Charlotte eviction crisis ‘affecting the most vulnerable’ | Housing advocates seeking solutions to provide representation for low-income tenants

“If the person doesn’t have any representation, they don’t really have anybody to bargain and argue on their behalf," attorney Ismaail Qaiyim said.

Charlotte housing advocates are calling on Charlotte and Mecklenburg County leaders to invest in more resources for tenants. 

Housing Justice Coalition is demanding the right to counsel to help people stay in their homes after the region has seen rent hikes, thousands of people facing evictions and many being forced to move out. 

For people facing eviction and are low income, it would provide a free attorney to help them navigate the court system and know their rights as a tenant. It’s something housing advocates say is desperately needed.

According to UNC Charlotte, it’s increasingly hard to afford housing in the Queen City. Prices continue to rise, and while the number of housing units has increased, supply still lags behind demand. 

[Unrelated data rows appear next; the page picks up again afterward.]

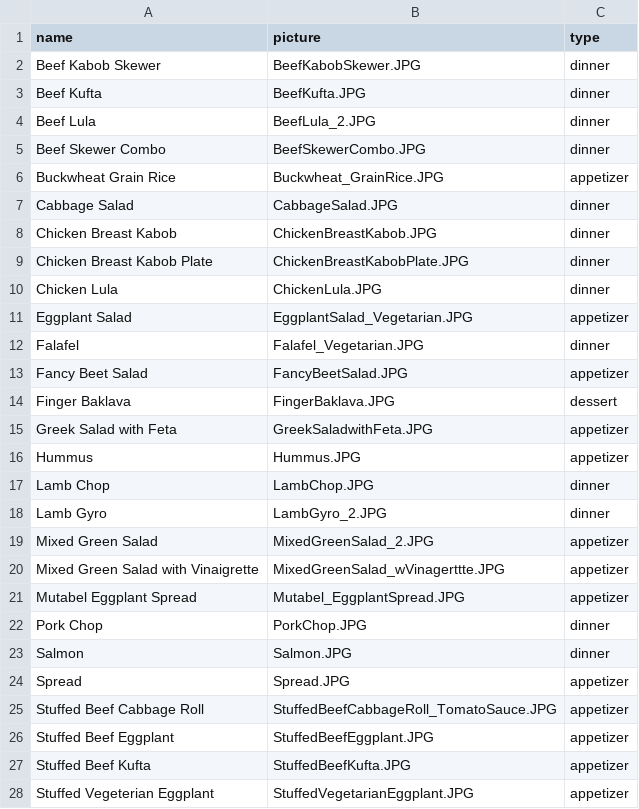
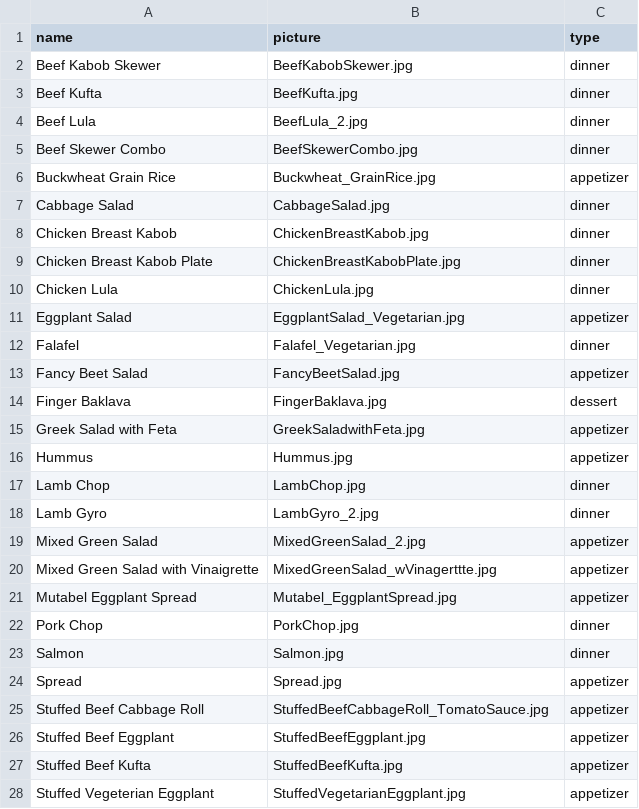
Before and after one commit to lorysrestaurant/lory, a CSV file: files/menu.csv, drawn as a sheet; only a part is shown; the diff covers the shown part only.

Commit message:
Update menu.csv

```diff
--- a/files/menu.csv
+++ b/files/menu.csv
@@ -1,28 +1,28 @@
 name,picture,type
-Beef Kabob Skewer,BeefKabobSkewer.JPG,dinner
-Beef Kufta,BeefKufta.JPG,dinner
-Beef Lula,BeefLula_2.JPG,dinner
-Beef Skewer Combo,BeefSkewerCombo.JPG,dinner
-Buckwheat Grain Rice,Buckwheat_GrainRice.JPG,appetizer
-Cabbage Salad,CabbageSalad.JPG,dinner
-Chicken Breast Kabob,ChickenBreastKabob.JPG,dinner
-Chicken Breast Kabob Plate,ChickenBreastKabobPlate.JPG,dinner
-Chicken Lula,ChickenLula.JPG,dinner
-Eggplant Salad,EggplantSalad_Vegetarian.JPG,appetizer
-Falafel,Falafel_Vegetarian.JPG,dinner
-Fancy Beet Salad,FancyBeetSalad.JPG,appetizer
-Finger Baklava,FingerBaklava.JPG,dessert
-Greek Salad with Feta,GreekSaladwithFeta.JPG,appetizer
-Hummus,Hummus.JPG,appetizer
-Lamb Chop,LambChop.JPG,dinner
-Lamb Gyro,LambGyro_2.JPG,dinner
-Mixed Green Salad,MixedGreenSalad_2.JPG,appetizer
-Mixed Green Salad with Vinaigrette,MixedGreenSalad_wVinagerttte.JPG,appetizer
-Mutabel Eggplant Spread,Mutabel_EggplantSpread.JPG,appetizer
-Pork Chop,PorkChop.JPG,dinner
-Salmon,Salmon.JPG,dinner
-Spread,Spread.JPG,appetizer
-Stuffed Beef Cabbage Roll,StuffedBeefCabbageRoll_TomatoSauce.JPG,appetizer
-Stuffed Beef Eggplant,StuffedBeefEggplant.JPG,appetizer
-Stuffed Beef Kufta,StuffedBeefKufta.JPG,appetizer
-Stuffed Vegeterian Eggplant,StuffedVegetarianEggplant.JPG,appetizer
+Beef Kabob Skewer,BeefKabobSkewer.jpg,dinner
+Beef Kufta,BeefKufta.jpg,dinner
+Beef Lula,BeefLula_2.jpg,dinner
+Beef Skewer Combo,BeefSkewerCombo.jpg,dinner
+Buckwheat Grain Rice,Buckwheat_GrainRice.jpg,appetizer
+Cabbage Salad,CabbageSalad.jpg,dinner
+Chicken Breast Kabob,ChickenBreastKabob.jpg,dinner
+Chicken Breast Kabob Plate,ChickenBreastKabobPlate.jpg,dinner
+Chicken Lula,ChickenLula.jpg,dinner
+Eggplant Salad,EggplantSalad_Vegetarian.jpg,appetizer
+Falafel,Falafel_Vegetarian.jpg,dinner
+Fancy Beet Salad,FancyBeetSalad.jpg,appetizer
+Finger Baklava,FingerBaklava.jpg,dessert
+Greek Salad with Feta,GreekSaladwithFeta.jpg,appetizer
+Hummus,Hummus.jpg,appetizer
+Lamb Chop,LambChop.jpg,dinner
+Lamb Gyro,LambGyro_2.jpg,dinner
+Mixed Green Salad,MixedGreenSalad_2.jpg,appetizer
+Mixed Green Salad with Vinaigrette,MixedGreenSalad_wVinagerttte.jpg,appetizer
+Mutabel Eggplant Spread,Mutabel_EggplantSpread.jpg,appetizer
+Pork Chop,PorkChop.jpg,dinner
+Salmon,Salmon.jpg,dinner
+Spread,Spread.jpg,appetizer
+Stuffed Beef Cabbage Roll,StuffedBeefCabbageRoll_TomatoSauce.jpg,appetizer
+Stuffed Beef Eggplant,StuffedBeefEggplant.jpg,appetizer
+Stuffed Beef Kufta,StuffedBeefKufta.jpg,appetizer
+Stuffed Vegeterian Eggplant,StuffedVegetarianEggplant.jpg,appetizer
```
Also changed, not shown: 6 edited cells elsewhere in this file.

“Affordable housing continues to be a top priority for the board, top priority for the community, we have to continue to figure out how we provide access and more opportunities for people,” Mecklenburg County Commissioner Mark Jerrell said.

“We see that there is an eviction crisis that’s occurred as a result of all these factors coming together, affecting the most vulnerable population of people at or below the 30% area median income,” attorney Ismaail Qaiyim with Housing Justice Coalition & Queen City Community Law Firm said. 

As Mecklenburg County courts process evictions, housing advocates are pushing to ensure low-income residents have legal representation. 

“The way the legal process works, if the person doesn’t have any representation, they don’t really have anybody to bargain and argue on their behalf to maybe give them the time to make that payment up,” Qaiyim said. 

The Housing Justice Coalition is asking Charlotte City Council and Mecklenburg County Commissioners to provide $50 million in funding for a right to counsel with the goal being low-income tenants not having to fight their landlords by themselves.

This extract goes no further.